Assignment → All lines of the entries with "Linux" in them must be listed.

Given data →
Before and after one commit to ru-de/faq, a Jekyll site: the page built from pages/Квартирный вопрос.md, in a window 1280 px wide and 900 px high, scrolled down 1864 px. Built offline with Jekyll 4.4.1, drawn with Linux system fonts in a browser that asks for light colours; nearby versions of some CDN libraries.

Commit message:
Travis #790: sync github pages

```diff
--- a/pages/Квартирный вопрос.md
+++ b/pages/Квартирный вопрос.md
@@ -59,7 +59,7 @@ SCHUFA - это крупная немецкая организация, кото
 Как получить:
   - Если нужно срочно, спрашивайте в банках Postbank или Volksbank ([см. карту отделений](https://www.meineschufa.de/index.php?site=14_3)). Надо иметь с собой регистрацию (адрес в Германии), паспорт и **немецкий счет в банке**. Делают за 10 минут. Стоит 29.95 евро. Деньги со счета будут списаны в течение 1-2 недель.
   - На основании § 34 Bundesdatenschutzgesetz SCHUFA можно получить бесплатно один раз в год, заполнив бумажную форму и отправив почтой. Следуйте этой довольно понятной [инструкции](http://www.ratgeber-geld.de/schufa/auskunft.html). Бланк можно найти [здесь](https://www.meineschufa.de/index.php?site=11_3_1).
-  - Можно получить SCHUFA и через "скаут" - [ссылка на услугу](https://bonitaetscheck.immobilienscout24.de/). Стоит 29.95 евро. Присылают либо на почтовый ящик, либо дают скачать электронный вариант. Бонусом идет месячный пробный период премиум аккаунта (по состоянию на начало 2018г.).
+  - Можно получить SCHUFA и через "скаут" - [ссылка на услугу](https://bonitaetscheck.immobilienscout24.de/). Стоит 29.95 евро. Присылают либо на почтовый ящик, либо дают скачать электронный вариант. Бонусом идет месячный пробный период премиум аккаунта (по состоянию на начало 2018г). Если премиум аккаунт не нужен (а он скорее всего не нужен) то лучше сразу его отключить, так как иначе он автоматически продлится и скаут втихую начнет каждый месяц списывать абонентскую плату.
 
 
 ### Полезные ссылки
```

==

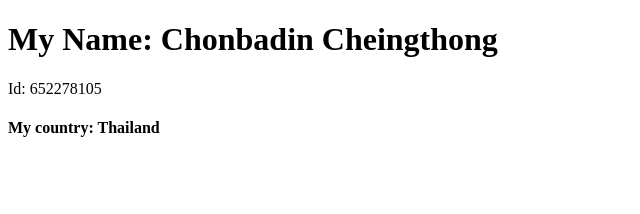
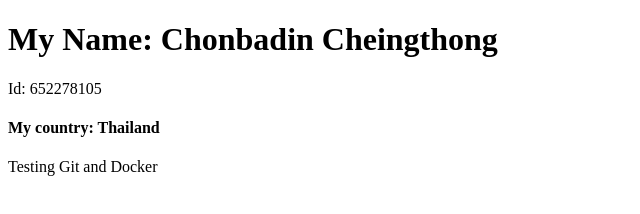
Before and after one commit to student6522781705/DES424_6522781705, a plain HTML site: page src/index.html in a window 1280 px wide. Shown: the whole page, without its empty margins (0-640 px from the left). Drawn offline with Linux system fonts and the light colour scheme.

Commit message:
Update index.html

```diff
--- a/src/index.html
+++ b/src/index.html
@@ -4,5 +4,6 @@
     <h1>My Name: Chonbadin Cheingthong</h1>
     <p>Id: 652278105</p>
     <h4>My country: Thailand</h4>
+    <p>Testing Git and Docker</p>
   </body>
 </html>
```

Finished exercise →
Before and after one commit to ru-de/faq, a Jekyll site: the page built from pages/Квартирный вопрос.md, in a window 1280 px wide and 900 px high, scrolled down 1864 px. Built offline with Jekyll 4.4.1, drawn with Linux system fonts in a browser that asks for light colours; nearby versions of some CDN libraries.
Before and after one commit to student6522781705/DES424_6522781705, a plain HTML site: page src/index.html in a window 1280 px wide. Shown: the whole page, without its empty margins (0-640 px from the left). Drawn offline with Linux system fonts and the light colour scheme.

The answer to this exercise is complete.